Our most obviously stimulating beverages are ordinary Indian tea and coffee – both perfectly good herbal remedies although their caffeine-like alkaloids give a rather artificial stimulation compared with the herbal energy tonics.
Well-chosen combinations of herbs can also deliver the stimulation needed first thing in the morning, or to keep us alert when working hard. Traditional herbal morning teas usually combine a mixture of digestive remedies to start the day and astringents and tonic plants to help stimulate the system.
One pleasant-tasting combination, based on a traditional Austrian drink, combines equal quantities of peppermint, hibiscus flowers, strawberry leaves, raspberry leaves, marigold petals, chamomile flowers, and cornflowers. Use one to two teaspoon of the mixture per cup; infuse for five to ten minutes. The mixture makes a cheerful and colorful start to the day.
Another uplifting mix, based on an original recipe by the French herbalist Maurice Messegue, is made by combining equal amounts of chamomile flowers, wood betony, peppermint, lime flowers and lavender. Use one to two teaspoons of the mixture per cup, infused for five to ten minutes.
A good stimulating mix for when you are studying or working hard is made by combining equal amounts of rosemary, gotu kola, and sage. Use one teaspoon of the mixture per cup, infused for five minutes.
This Mediterranean shrub was traditionally regarded as a very warming plant that was both stimulating and uplifting. The Elizabethan herbalist, John Gerard, suggested that it “comforteth the harte and maketh it merrie” while earlier writers believed that simply smelling the plant frequently would keep you young and vigorous.
The tonic action of rosemary is largely due to a stimulating substance called borneol. The herb is also strongly antioxidant to combat cell decay and has a practical and invigorating effect on our bodies.

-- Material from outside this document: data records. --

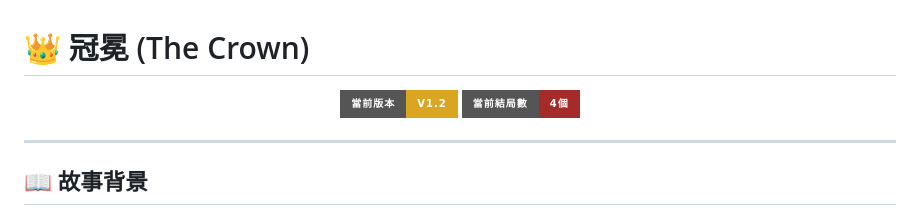
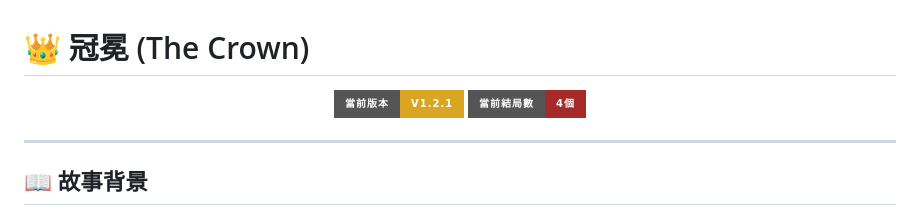
Before and after one commit to allieyeh777-art/royalgame, a Markdown page: README.md, the part around the change. Drawn GitHub-style; badges without logos.

```diff
--- a/README.md
+++ b/README.md
@@ -1,7 +1,7 @@
 # 👑 冠冕 (The Crown)
 
 <p align="center">
-  <img src="https://img.shields.io/badge/當前版本-v1.2-goldenrod?style=for-the-badge">
+  <img src="https://img.shields.io/badge/當前版本-v1.2.1-goldenrod?style=for-the-badge">
   <img src="https://img.shields.io/badge/當前結局數-4個-brown?style=for-the-badge">
 </p>
 
```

It makes a pleasant tea for temporary fatigue and over-work and, as it is evergreen, the fresh leaves are available all year round once you have established a bush in your garden.

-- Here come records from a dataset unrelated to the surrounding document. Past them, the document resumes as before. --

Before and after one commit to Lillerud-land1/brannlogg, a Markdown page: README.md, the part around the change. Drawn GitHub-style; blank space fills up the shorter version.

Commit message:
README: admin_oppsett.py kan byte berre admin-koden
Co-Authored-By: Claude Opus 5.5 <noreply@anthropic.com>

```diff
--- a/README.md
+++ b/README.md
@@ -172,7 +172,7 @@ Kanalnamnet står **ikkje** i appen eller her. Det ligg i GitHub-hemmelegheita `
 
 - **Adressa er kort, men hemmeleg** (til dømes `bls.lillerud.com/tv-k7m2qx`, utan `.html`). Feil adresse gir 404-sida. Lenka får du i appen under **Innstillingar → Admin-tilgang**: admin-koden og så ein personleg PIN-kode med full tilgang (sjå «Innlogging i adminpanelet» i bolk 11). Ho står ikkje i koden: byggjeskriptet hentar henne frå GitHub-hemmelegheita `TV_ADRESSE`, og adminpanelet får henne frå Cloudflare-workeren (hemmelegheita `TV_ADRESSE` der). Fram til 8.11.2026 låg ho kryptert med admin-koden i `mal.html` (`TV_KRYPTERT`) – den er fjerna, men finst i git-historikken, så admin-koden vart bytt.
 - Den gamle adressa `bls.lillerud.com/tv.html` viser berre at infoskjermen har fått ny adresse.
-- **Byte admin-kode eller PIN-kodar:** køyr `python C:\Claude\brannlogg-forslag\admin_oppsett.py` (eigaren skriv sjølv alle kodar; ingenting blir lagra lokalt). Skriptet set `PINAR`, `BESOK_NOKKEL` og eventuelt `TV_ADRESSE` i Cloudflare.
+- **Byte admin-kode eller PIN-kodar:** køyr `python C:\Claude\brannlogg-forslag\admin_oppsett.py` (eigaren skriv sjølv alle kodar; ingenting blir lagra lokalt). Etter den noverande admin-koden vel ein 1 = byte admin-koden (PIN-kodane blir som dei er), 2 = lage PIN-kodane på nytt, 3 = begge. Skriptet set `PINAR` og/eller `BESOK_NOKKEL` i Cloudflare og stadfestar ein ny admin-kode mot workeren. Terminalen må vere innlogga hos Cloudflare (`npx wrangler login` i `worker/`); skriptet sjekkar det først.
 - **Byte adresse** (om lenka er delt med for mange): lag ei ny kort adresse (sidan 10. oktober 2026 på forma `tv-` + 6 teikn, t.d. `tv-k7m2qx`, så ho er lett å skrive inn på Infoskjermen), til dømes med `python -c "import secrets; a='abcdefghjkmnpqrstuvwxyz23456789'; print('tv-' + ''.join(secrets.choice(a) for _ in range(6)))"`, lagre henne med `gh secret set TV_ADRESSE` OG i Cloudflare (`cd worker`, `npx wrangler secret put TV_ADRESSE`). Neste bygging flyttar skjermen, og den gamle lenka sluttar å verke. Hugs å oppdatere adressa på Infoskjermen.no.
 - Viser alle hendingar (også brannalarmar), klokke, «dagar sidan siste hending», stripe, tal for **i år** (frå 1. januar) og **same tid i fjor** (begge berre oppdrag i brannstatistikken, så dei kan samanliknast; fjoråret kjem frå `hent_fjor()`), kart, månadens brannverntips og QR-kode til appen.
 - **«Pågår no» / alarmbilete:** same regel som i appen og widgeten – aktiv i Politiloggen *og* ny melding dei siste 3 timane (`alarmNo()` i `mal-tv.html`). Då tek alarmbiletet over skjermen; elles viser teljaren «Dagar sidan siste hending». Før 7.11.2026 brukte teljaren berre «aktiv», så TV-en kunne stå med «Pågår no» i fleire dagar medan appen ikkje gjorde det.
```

As well as being generally stimulating, rosemary infusion is helpful for headaches, migraines, indigestion and poor circulation. The essential oil can soothe arthritis, rheumatism and muscular aches and pains, acts as a stimulant and painkiller and may be used as a hair tonic to encourage growth and restore color.
Regular cups of sage tea were once regarded as a guarantee of long life, as the old country rhyme – “he who drinks sage in May shall live for aye” – reminds us. The herb is believed to restore failing memory in the elderly. The red or purple variety is preferred by herbalists, but many members of the sage family possess similar properties.

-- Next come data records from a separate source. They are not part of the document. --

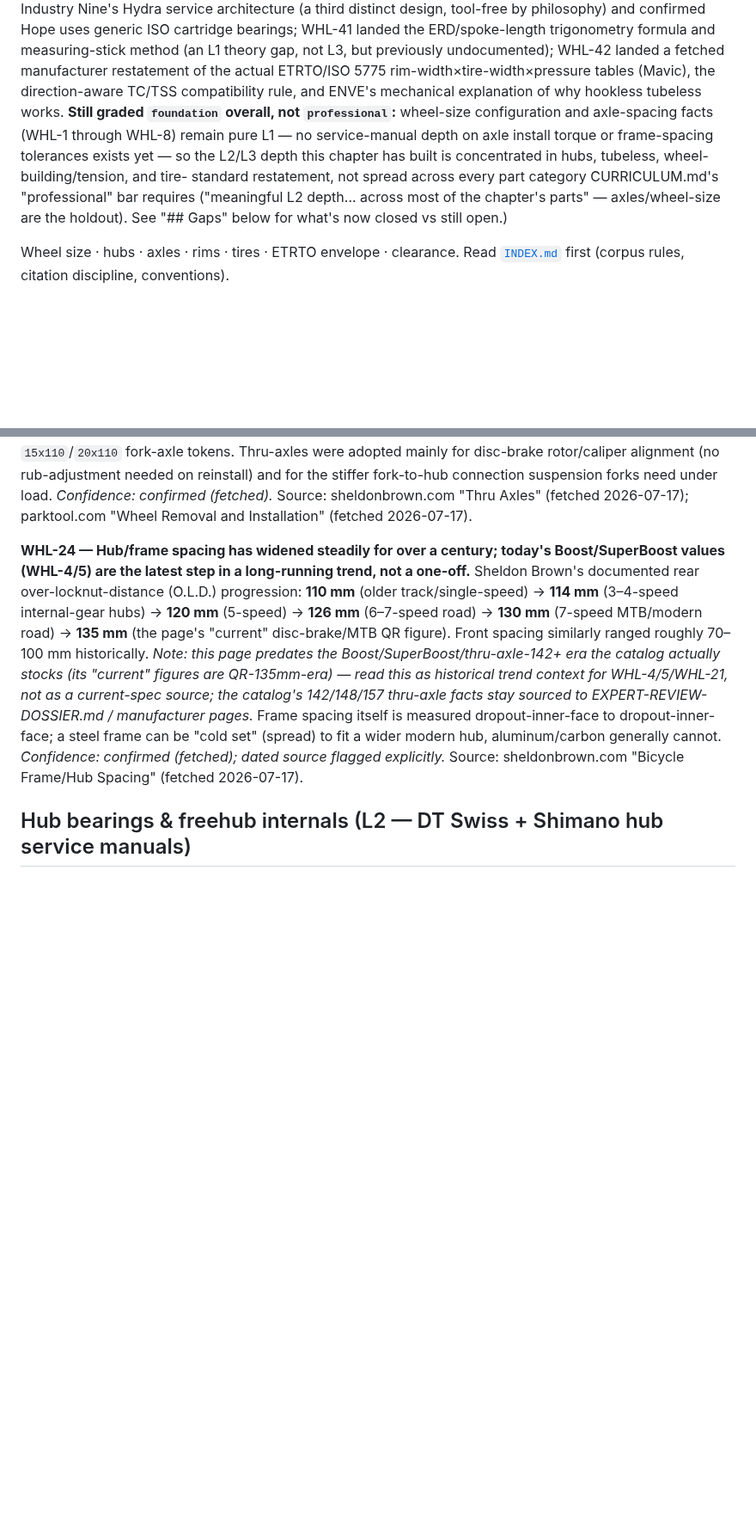
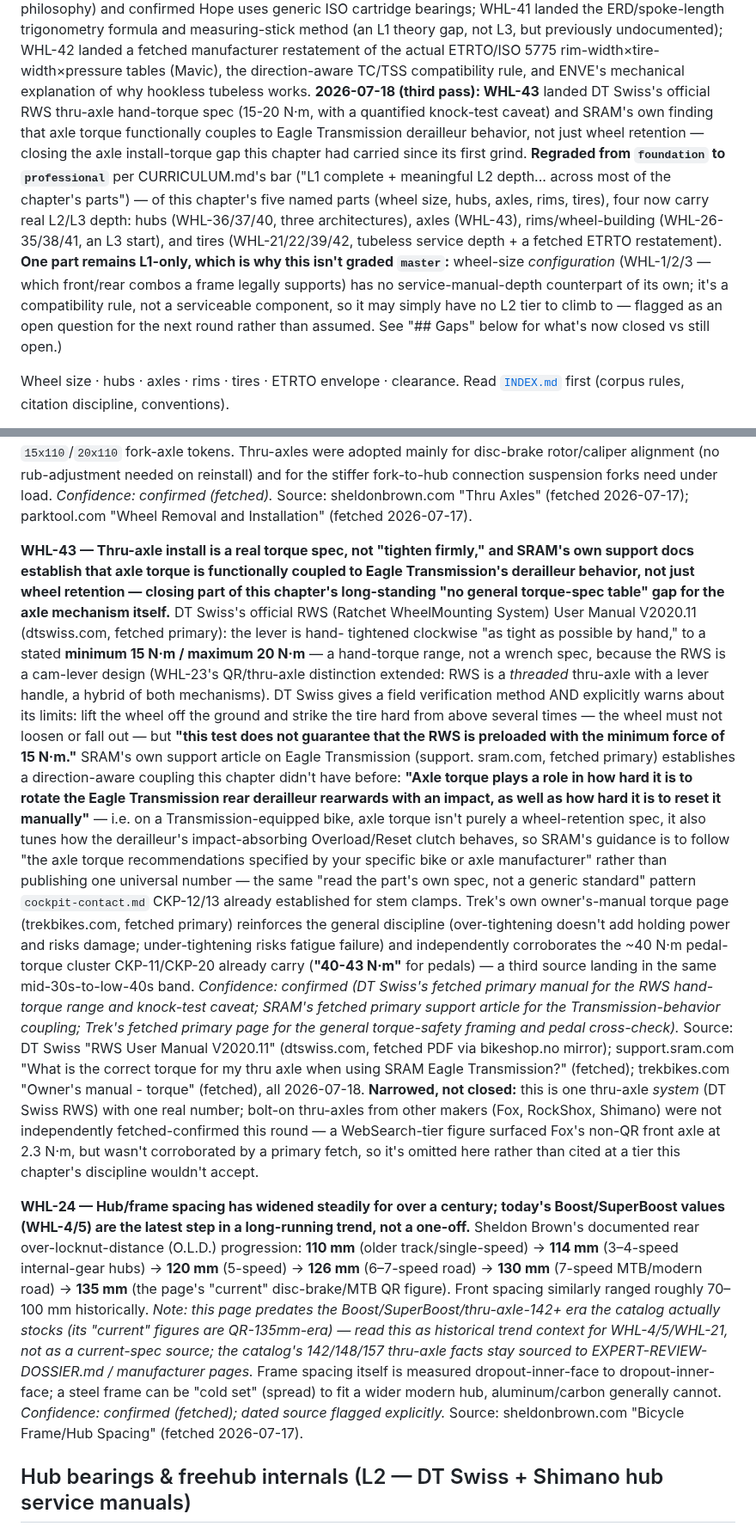
Before and after one commit to dwills38/trailbuilder, a Markdown page: tools/mechanic/wheels-tires.md, 2 parts joined by grey strips. Shown at 86% size. GitHub-like rendering; blank space fills up the shorter version.

Commit message:
mechanic(wheels-tires): axle install torque (WHL-43) — regrades to professional
DT Swiss's official RWS thru-axle manual (hand-torque 15-20 Nm, with an
explicit caveat that the knock-test doesn't guarantee minimum preload) and
SRAM's own finding that axle torque functionally couples to Eagle Transmission
derailleur impact/reset behavior, not just wheel retention. Closes the axle
install-torque gap this chapter had carried since its first grind.

Maturity regraded foundation -> professional: 4 of 5 named parts (hubs, axles,
rims, tires) now carry real L2/L3 depth. Wheel-size configuration (WHL-1/2/3)
stays the one named L1-only holdout — flagged as possibly a category error
(a compatibility rule, not a serviceable mechanism) for the next round to
confirm rather than assume. Gates: validate 7 OK, 757 tests, tsc clean.

Co-Authored-By: Claude Sonnet 5 <noreply@anthropic.com>

```diff
--- a/tools/mechanic/wheels-tires.md
+++ b/tools/mechanic/wheels-tires.md
@@ -19,13 +18,20 @@ generic ISO cartridge bearings; WHL-41 landed the ERD/spoke-length trigonometry
 measuring-stick method (an L1 theory gap, not L3, but previously undocumented); WHL-42 landed a
 fetched manufacturer restatement of the actual ETRTO/ISO 5775 rim-width×tire-width×pressure
 tables (Mavic), the direction-aware TC/TSS compatibility rule, and ENVE's mechanical explanation
-of why hookless tubeless works. **Still graded `foundation` overall, not `professional`:**
-wheel-size configuration and axle-spacing facts (WHL-1 through WHL-8) remain pure L1 — no
-service-manual depth on axle install torque or frame-spacing tolerances exists yet — so the L2/L3
-depth this chapter has built is concentrated in hubs, tubeless, wheel-building/tension, and tire-
-standard restatement, not spread across every part category CURRICULUM.md's "professional" bar
-requires ("meaningful L2 depth... across most of the chapter's parts" — axles/wheel-size are the
-holdout). See "## Gaps" below for what's now closed vs still open.)
+of why hookless tubeless works. **2026-07-18 (third pass): WHL-43** landed DT Swiss's official
+RWS thru-axle hand-torque spec (15-20 N·m, with a quantified knock-test caveat) and SRAM's own
+finding that axle torque functionally couples to Eagle Transmission derailleur behavior, not
+just wheel retention — closing the axle install-torque gap this chapter had carried since its
+first grind. **Regraded from `foundation` to `professional`** per CURRICULUM.md's bar ("L1
+complete + meaningful L2 depth... across most of the chapter's parts") — of this chapter's five
+named parts (wheel size, hubs, axles, rims, tires), four now carry real L2/L3 depth: hubs
+(WHL-36/37/40, three architectures), axles (WHL-43), rims/wheel-building (WHL-26-35/38/41, an L3
+start), and tires (WHL-21/22/39/42, tubeless service depth + a fetched ETRTO restatement). **One
+part remains L1-only, which is why this isn't graded `master`:** wheel-size *configuration*
+(WHL-1/2/3 — which front/rear combos a frame legally supports) has no service-manual-depth
+counterpart of its own; it's a compatibility rule, not a serviceable component, so it may simply
+have no L2 tier to climb to — flagged as an open question for the next round rather than assumed.
+See "## Gaps" below for what's now closed vs still open.)
 
 Wheel size · hubs · axles · rims · tires · ETRTO envelope · clearance.
 Read [`INDEX.md`](INDEX.md) first (corpus rules, citation discipline, conventions).
@@ -339,6 +345,42 @@ rotor/caliper alignment (no rub-adjustment needed on reinstall) and for the stif
 fork-to-hub connection suspension forks need under load. *Confidence: confirmed (fetched).*
 Source: sheldonbrown.com "Thru Axles" (fetched 2026-07-17); parktool.com "Wheel Removal and
 Installation" (fetched 2026-07-17).
+
+**WHL-43 — Thru-axle install is a real torque spec, not "tighten firmly," and SRAM's own support
+docs establish that axle torque is functionally coupled to Eagle Transmission's derailleur
+behavior, not just wheel retention — closing part of this chapter's long-standing "no general
+torque-spec table" gap for the axle mechanism itself.** DT Swiss's official RWS (Ratchet
+WheelMounting System) User Manual V2020.11 (dtswiss.com, fetched primary): the lever is hand-
+tightened clockwise "as tight as possible by hand," to a stated **minimum 15 N·m / maximum
+20 N·m** — a hand-torque range, not a wrench spec, because the RWS is a cam-lever design (WHL-23's
+QR/thru-axle distinction extended: RWS is a *threaded* thru-axle with a lever handle, a hybrid of
+both mechanisms). DT Swiss gives a field verification method AND explicitly warns about its
+limits: lift the wheel off the ground and strike the tire hard from above several times — the
+wheel must not loosen or fall out — but **"this test does not guarantee that the RWS is preloaded
+with the minimum force of 15 N·m."** SRAM's own support article on Eagle Transmission (support.
+sram.com, fetched primary) establishes a direction-aware coupling this chapter didn't have
+before: **"Axle torque plays a role in how hard it is to rotate the Eagle Transmission rear
+derailleur rearwards with an impact, as well as how hard it is to reset it manually"** — i.e. on
+a Transmission-equipped bike, axle torque isn't purely a wheel-retention spec, it also tunes how
+the derailleur's impact-absorbing Overload/Reset clutch behaves, so SRAM's guidance is to follow
+"the axle torque recommendations specified by your specific bike or axle manufacturer" rather
+than publishing one universal number — the same "read the part's own spec, not a generic
+standard" pattern `cockpit-contact.md` CKP-12/13 already established for stem clamps. Trek's own
+owner's-manual torque page (trekbikes.com, fetched primary) reinforces the general discipline
+(over-tightening doesn't add holding power and risks damage; under-tightening risks fatigue
+failure) and independently corroborates the ~40 N·m pedal-torque cluster CKP-11/CKP-20 already
+carry (**"40-43 N·m"** for pedals) — a third source landing in the same mid-30s-to-low-40s band.
+*Confidence: confirmed (DT Swiss's fetched primary manual for the RWS hand-torque range and
+knock-test caveat; SRAM's fetched primary support article for the Transmission-behavior coupling;
+Trek's fetched primary page for the general torque-safety framing and pedal cross-check).*
+Source: DT Swiss "RWS User Manual V2020.11" (dtswiss.com, fetched PDF via bikeshop.no mirror);
+support.sram.com "What is the correct torque for my thru axle when using SRAM Eagle Transmission?"
+(fetched); trekbikes.com "Owner's manual - torque" (fetched), all 2026-07-18. **Narrowed, not
+closed:** this is one thru-axle *system* (DT Swiss RWS) with one real number; bolt-on thru-axles
+from other makers (Fox, RockShox, Shimano) were not independently fetched-confirmed this round —
+a WebSearch-tier figure surfaced Fox's non-QR front axle at 2.3 N·m, but wasn't corroborated by a
+primary fetch, so it's omitted here rather than cited at a tier this chapter's discipline
+wouldn't accept.
 
 **WHL-24 — Hub/frame spacing has widened steadily for over a century; today's Boost/SuperBoost
 values (WHL-4/5) are the latest step in a long-running trend, not a one-off.** Sheldon Brown's
```
Also changed, not shown: other parts of tools/mechanic/wheels-tires.md (+21 -6 lines).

Today the plant is known to be an antioxidant which can combat free radicals and cell decay. It is also rich in oestrogenic substances. Sage has an important affinity with the throat and mouth and makes an excellent gargle and mouthwash for many infections and inflammations. The leaves can be used in creams and ointments for minor cuts and insect bites. Sage is drying and can be used by breast-feeding mothers when weaning to reduce milk production. The Chinese use the root of another variety, Salvia miltiorrbiza as a tonic.